Richard Henry Jesse was born in Lancaster County, Virginia in the same home as Mary Ball Washington, mother of this country's first president. Jesse was a professor of Latin at Tulane University at the time he was selected to fill the position of president of the University of Missouri in 1891. The following year, Academic Hall burned to the ground, leaving only the landmark columns standing. The Board of Curators was urged by Jesse to rebuild the campus, not only the main building, but to also create additional buildings on campus. In addition to this successful rebuilding, Jesse doubled the seminary fund and quadrupled the income of the University. Jesse created several institutions of the University which are still evident today, including the summer school and university athletics programs. However, one of the most notable changes brought about by his leadership was the change in curriculum from a prescribed or classical course of study to the modern elective system.
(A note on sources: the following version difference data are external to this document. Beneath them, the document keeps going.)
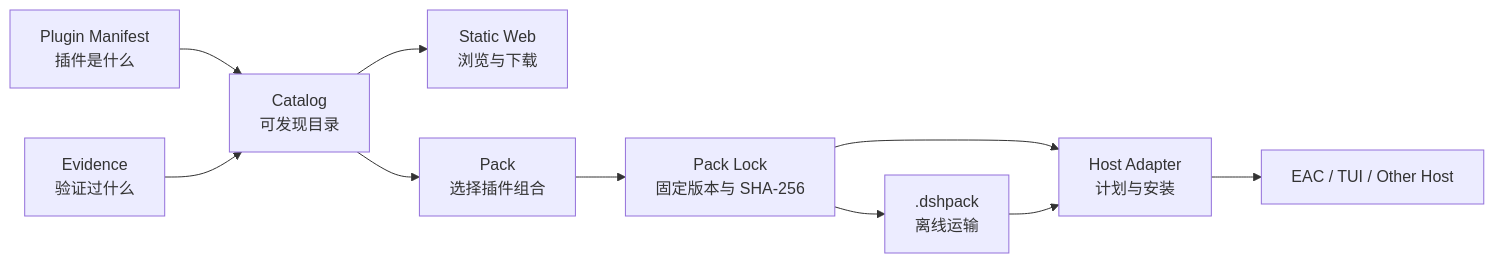
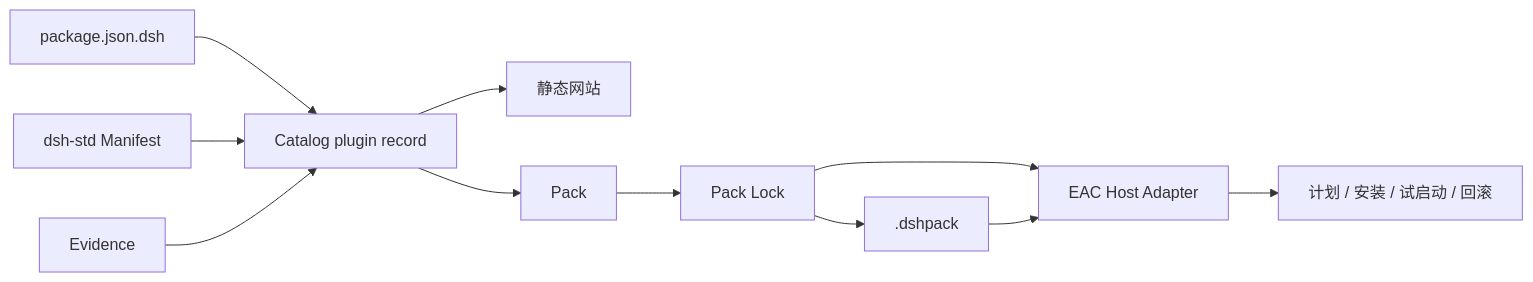
Before and after one commit to lanyun077/dsh-mojobox: the diagram in README.md, drawn with Mermaid. The commit also changed other lines of this file and 29 other files, not shown here.

````diff
--- a/README.md
+++ b/README.md
@@ -13,12 +43,13 @@
 ```mermaid
 flowchart LR
-  A[Plugin Manifest<br/>插件是什么] --> C[Catalog<br/>可发现目录]
-  B[Evidence<br/>验证过什么] --> C
-  C --> W[Static Web<br/>浏览与下载]
-  C --> P[Pack<br/>选择插件组合]
-  P --> L[Pack Lock<br/>固定版本与 SHA-256]
-  L --> O[.dshpack<br/>离线运输]
-  L --> H[Host Adapter<br/>计划与安装]
-  O --> H
-  H --> E[EAC / TUI / Other Host]
+  A[package.json.dsh] --> C[Catalog plugin record]
+  B[dsh-std Manifest] --> C
+  E[Evidence] --> C
+  C --> W[静态网站]
+  C --> P[Pack]
+  P --> L[Pack Lock]
+  L --> Z[.dshpack]
+  L --> H[EAC Host Adapter]
+  Z --> H
+  H --> T[计划 / 安装 / 试启动 / 回滚]
 ```
````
Not only was Jesse successful in overseeing these structural and administrative changes, but he was also quite popular with the student body. Being so popular, when Jesse took a leave of absence to travel to Europe, the students rallied at his residence, unharnessed the horses, and pulled the carriage to the train station themselves. Jesse remained president until 1908, when he was forced to resign due to ill health, which ultimately led to his death in 1921. To honor Jesse for his contributions to the University, as well as to commemorate his popularity with students, Jesse Hall was formally dedicated in his honor in January of 1922.
Severance, Henry O., Richard Henry Jesse, Columbia, Missouri, 1937.
Viles, Jonas, The University Of Missouri: A Centennial History, University of Missouri, 1939.
Stephens, Frank F., A History of the University of Missouri, University Press, 1962.
Copyright © Curators of the University of Missouri 2008
Published by: University Archives muarchives.missouri.edu/
Prepared by Nicole Mautino
Revised: 2 June 2008